Gastroesophageal reflux disease is an ailment in which the sufferer feels a burning sensation near the upper abdomen. This sensation seems to be so close to the heart that people who are not healthcare professionals usually refer to it as heartburn. The organ that feels as if it is burning is actually the esophagus. Gastroesophageal reflux disease refers to the backflow, or reflux, of the contents of the stomach into the esophagus.
When people eat, food travels down the esophagus and into the stomach. Once the food has passed into the stomach, a muscle called the lower esophageal sphincter normally stays tightly contracted to prevent food from going back the way it came. In people who have gastroesophageal reflux disease, the lower esophageal sphincter fails to contract fully, and whatever is in the stomach backs up into the esophagus. This also includes the acids that the stomach secretes to break down foods into their raw materials for nutrition.
The acids that back up into the esophagus in people who suffer from gastroesophageal reflux disease are what cause the unpleasant burning sensation that many term heartburn. This is because the stomach acids begin to break down the protective inner lining of the esophagus. The stomach is able to withstand the highly corrosive acids that it secretes, but a healthy esophagus does not need the same protection because the lower esophageal sphincter is in place to prevent stomach acids from backing up into it.
Lifestyle modification might be the first line of defense for people who have gastroesophageal reflux disease. These might include eating foods low in fat and spices, avoiding eating two hours before bed, and sleeping with the head of the bed elevated to prevent acid reflux with the aid of gravity. Research suggests that smoking might make the condition worse. All situations are different, and it is best for the patient to make note of which events trigger gastroesophageal reflux disease symptoms and avoid them.
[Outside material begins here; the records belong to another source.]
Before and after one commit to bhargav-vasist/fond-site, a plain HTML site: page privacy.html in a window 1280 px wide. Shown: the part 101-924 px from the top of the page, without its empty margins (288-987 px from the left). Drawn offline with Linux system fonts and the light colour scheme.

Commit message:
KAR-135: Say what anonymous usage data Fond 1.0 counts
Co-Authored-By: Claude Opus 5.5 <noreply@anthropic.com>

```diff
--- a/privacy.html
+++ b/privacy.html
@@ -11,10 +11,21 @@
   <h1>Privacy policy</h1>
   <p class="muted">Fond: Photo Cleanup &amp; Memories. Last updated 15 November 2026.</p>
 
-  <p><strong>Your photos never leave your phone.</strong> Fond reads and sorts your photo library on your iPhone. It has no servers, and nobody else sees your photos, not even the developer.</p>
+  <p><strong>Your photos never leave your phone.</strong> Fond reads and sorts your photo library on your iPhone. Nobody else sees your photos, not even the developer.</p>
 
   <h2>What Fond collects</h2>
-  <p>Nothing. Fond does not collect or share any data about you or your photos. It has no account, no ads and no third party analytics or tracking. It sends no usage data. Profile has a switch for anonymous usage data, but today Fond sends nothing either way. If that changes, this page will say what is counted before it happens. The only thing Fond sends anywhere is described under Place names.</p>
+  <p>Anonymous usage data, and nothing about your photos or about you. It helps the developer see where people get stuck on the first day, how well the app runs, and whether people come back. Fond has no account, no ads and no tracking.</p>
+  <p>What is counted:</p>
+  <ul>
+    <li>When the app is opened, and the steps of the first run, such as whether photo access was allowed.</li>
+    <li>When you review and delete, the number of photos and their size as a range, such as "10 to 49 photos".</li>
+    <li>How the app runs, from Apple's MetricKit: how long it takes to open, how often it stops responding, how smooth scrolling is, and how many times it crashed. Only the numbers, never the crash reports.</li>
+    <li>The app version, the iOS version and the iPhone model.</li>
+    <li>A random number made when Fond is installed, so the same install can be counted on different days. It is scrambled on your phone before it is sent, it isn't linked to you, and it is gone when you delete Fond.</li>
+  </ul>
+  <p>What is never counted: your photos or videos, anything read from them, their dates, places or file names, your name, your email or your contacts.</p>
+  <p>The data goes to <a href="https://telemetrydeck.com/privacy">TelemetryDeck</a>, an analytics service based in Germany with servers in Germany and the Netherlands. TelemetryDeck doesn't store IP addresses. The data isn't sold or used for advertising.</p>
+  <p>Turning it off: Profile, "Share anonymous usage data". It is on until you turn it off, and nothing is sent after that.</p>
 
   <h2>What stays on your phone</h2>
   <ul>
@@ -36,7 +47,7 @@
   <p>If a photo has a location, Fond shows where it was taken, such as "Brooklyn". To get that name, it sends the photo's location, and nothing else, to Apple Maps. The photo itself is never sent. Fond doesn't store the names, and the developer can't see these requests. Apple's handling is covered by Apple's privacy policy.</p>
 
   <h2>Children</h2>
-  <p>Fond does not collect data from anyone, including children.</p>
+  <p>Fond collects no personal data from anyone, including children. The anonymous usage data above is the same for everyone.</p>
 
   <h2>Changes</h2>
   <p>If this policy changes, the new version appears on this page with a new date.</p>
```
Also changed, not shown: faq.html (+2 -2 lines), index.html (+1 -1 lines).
There are mainly two types of medications that treat gastroesophageal reflux disease. The most conservative medicinal treatment is to take medication designed to neutralize the acid so that it does not have its normal corrosive effect. This is called an antacid. Another type of medication keeps the stomach from producing most of its acids. As of the year 2010, drugs called proton pump inhibitors are generally considered the most effective way to decrease stomach acid production.
If lifestyle modification and medication do not work, surgery might be necessary. The standard surgery for gastroesophageal reflux disease as of 2010 is called Nissen fundoplication. This operation makes the lower esophageal sphincter stronger by wrapping the upper part of the stomach around it. The sphincter is then able to close properly and prevent the reflux of the stomach contents.